The reaction from the oil and gas industry to the new proposed rule has been split. Smaller oil and gas companies and large industry groups support the measure while larger firms are backing away from the administration’s decision. Erik Milito, the VP of Upstream and Industry Operations at the American Petroleum Institute voiced his group’s support directly in the EPA press release for the proposed rule, stating that the industry “welcomes smart regulations that protect public health and the environment, and provide the flexibility to develop and deliver affordable and reliable American energy.” Smaller operators also were supportive due to the higher relative compliance costs of the existing regulations. Darlene S. Wallace, the president of Columbus Oil, told the New York Times that compliance requires “extremely expensive equipment and procedures that will hinder [small wells] from making a profit.”
In contrast, larger oil and gas firms including Exxon Mobil, Shell, and BP have come out against the rollbacks. “We will continue to urge the E.P.A. to retain the main features of the existing methane rule,” said Scott Silvestri, a spokesman for Exxon Mobil. Their support of continued methane regulation, which would lessen though not remove the climate-changing effects of extracting and burning natural gas, comes at a time when they are touting the climate benefit of natural gas in a lower carbon future.
Additionally, there has been bipartisan pushback against the rollback. Sen. Collins (R-ME) and Sen. Murphy (D-CT) along with Rep. Peters (CA-52) and Rep. Gaetz (FL-1) wrote a letter in opposition to the rule change, stating that, “this proposal will roll back the progress the industry is already making in detecting and fixing leaks.” Further, the group was “skeptical that the proposed rule would lead to significant cost savings” and expressed concern that the move to exclude oil and gas transmission and storage from the NSPS source category could “create a concerning precedent for regulating other greenhouse gas emissions.” Along with the letter, these four members cosponsored the Super Pollutants Act, introduced in July 2019, which would codify the Obama-era 2016 NSPS final rule into law.

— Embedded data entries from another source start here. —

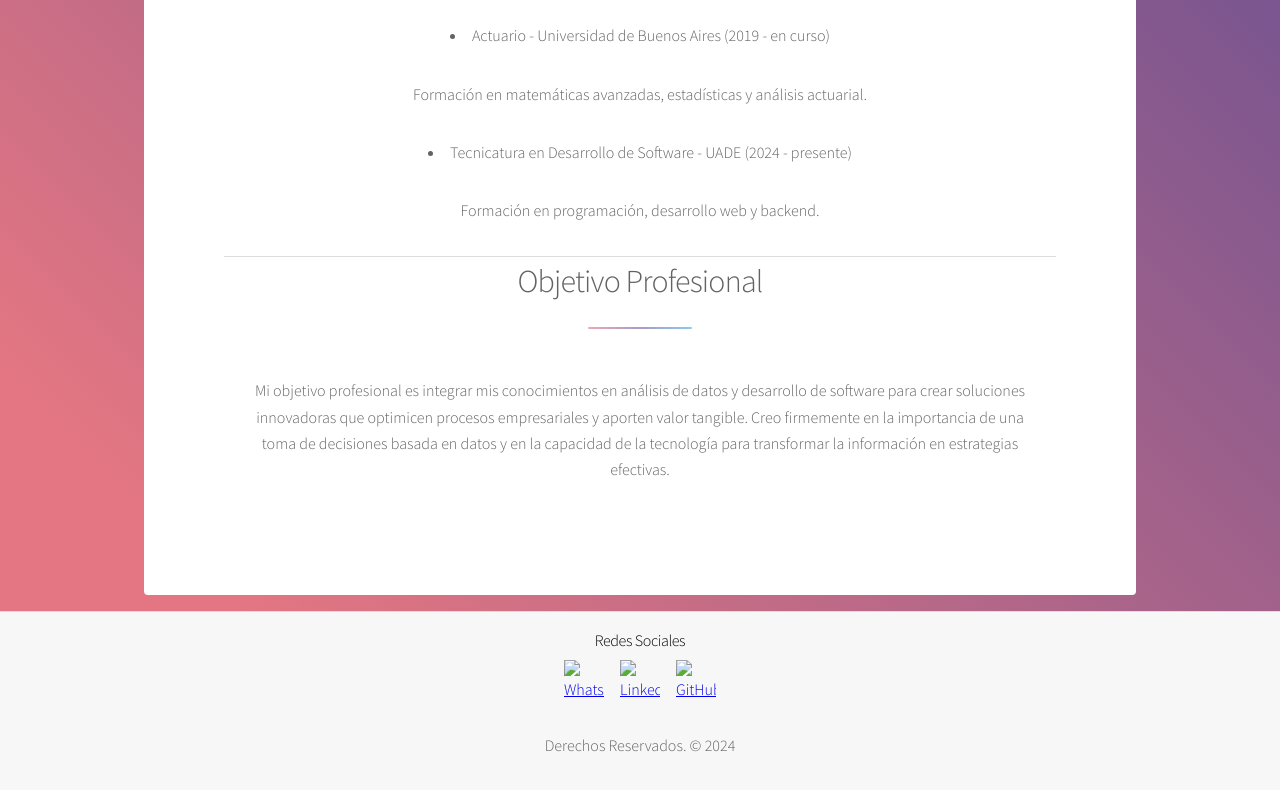
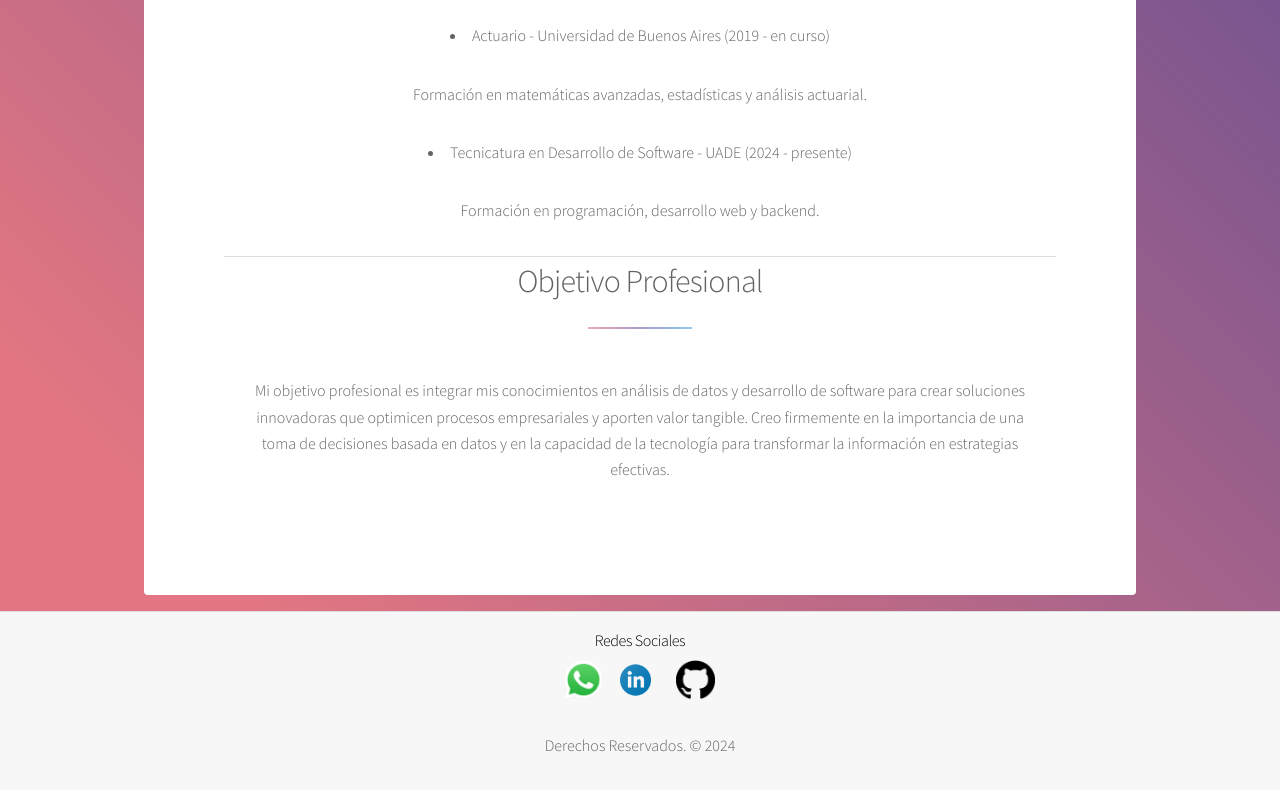
Before and after one commit to cegonzalez23/Portafolio, a plain HTML site: page index.html in a window 1280 px wide. Shown: the part 864-1654 px from the top of the page. Drawn offline with nearby package versions, Linux system fonts and the light colour scheme; files that its build step writes are made by us from their sources; files whose address does not match are found by name.

Commit message:
Update index.html

```diff
--- a/index.html
+++ b/index.html
@@ -3,7 +3,7 @@
 <head>
     <meta charset="UTF-8">
     <meta name="viewport" content="width=device-width, initial-scale=1.0">
-    <link rel="stylesheet" href="/CSS/stylesindex.css">
+    <link rel="stylesheet" href="stylesindex.css">
             <!-- Nav -->
             <nav id="nav">
                 <div class="hamburger" id="hamburger">&#9776;</div>
@@ -72,9 +72,9 @@
             <section>
                 <h2>Redes Sociales</h2>
                 <div class="social-icons">
-                    <a href="https://wa.me/+5492346505016" target="_blank"><img src="/HTML/img/Whatsapp.png" alt="WhatsApp" class="Whatsapp"></a>
-                    <a href="https://www.linkedin.com/in/celeste-gonz%C3%A1lez-b96150151/" target="_blank"><img src="/HTML/img/Linkedin.png" alt="LinkedIn" class="Linkedin"></a>
-                    <a href="https://github.com/celesteg21" target="_blank"><img src="/HTML/img/Github.png" alt="GitHub" class="Github"></a>
+                    <a href="https://wa.me/+5492346505016" target="_blank"><img src="Whatsapp.png" alt="WhatsApp" class="Whatsapp"></a>
+                    <a href="https://www.linkedin.com/in/celeste-gonz%C3%A1lez-b96150151/" target="_blank"><img src="Linkedin.png" alt="LinkedIn" class="Linkedin"></a>
+                    <a href="https://github.com/celesteg21" target="_blank"><img src="Github.png" alt="GitHub" class="Github"></a>
                 </div>
             </section>
             <section>
@@ -84,6 +84,6 @@
         <button id="scrollToTop" style="display: none; position: fixed; bottom: 20px; right: 20px; background: #321939; color: white; border: none; border-radius: 5px; padding: 10px; cursor: pointer;">
             ↑ Volver Arriba
         </button>
-        <script src="/JS/index.js"></script>
+        <script src="index.js"></script>
 </body>
 </html>
```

Even though burning natural gas emits half the CO2 of coal for the same amount of energy, methane is a byproduct of natural gas production, and a potent greenhouse gas with 28-36 times the warming potential of CO2 over 100 years. Methane leaks from the oil and gas industry make up one-third of overall US methane emissions, and a recent study has found that the EPA estimates are underreporting actual emissions by up to 60%. Ben Ratner of the Environmental Defense Fund has elucidated what is at stake, stating that “the reputation of American natural gas is at the precipice, and methane rollbacks are the shove.”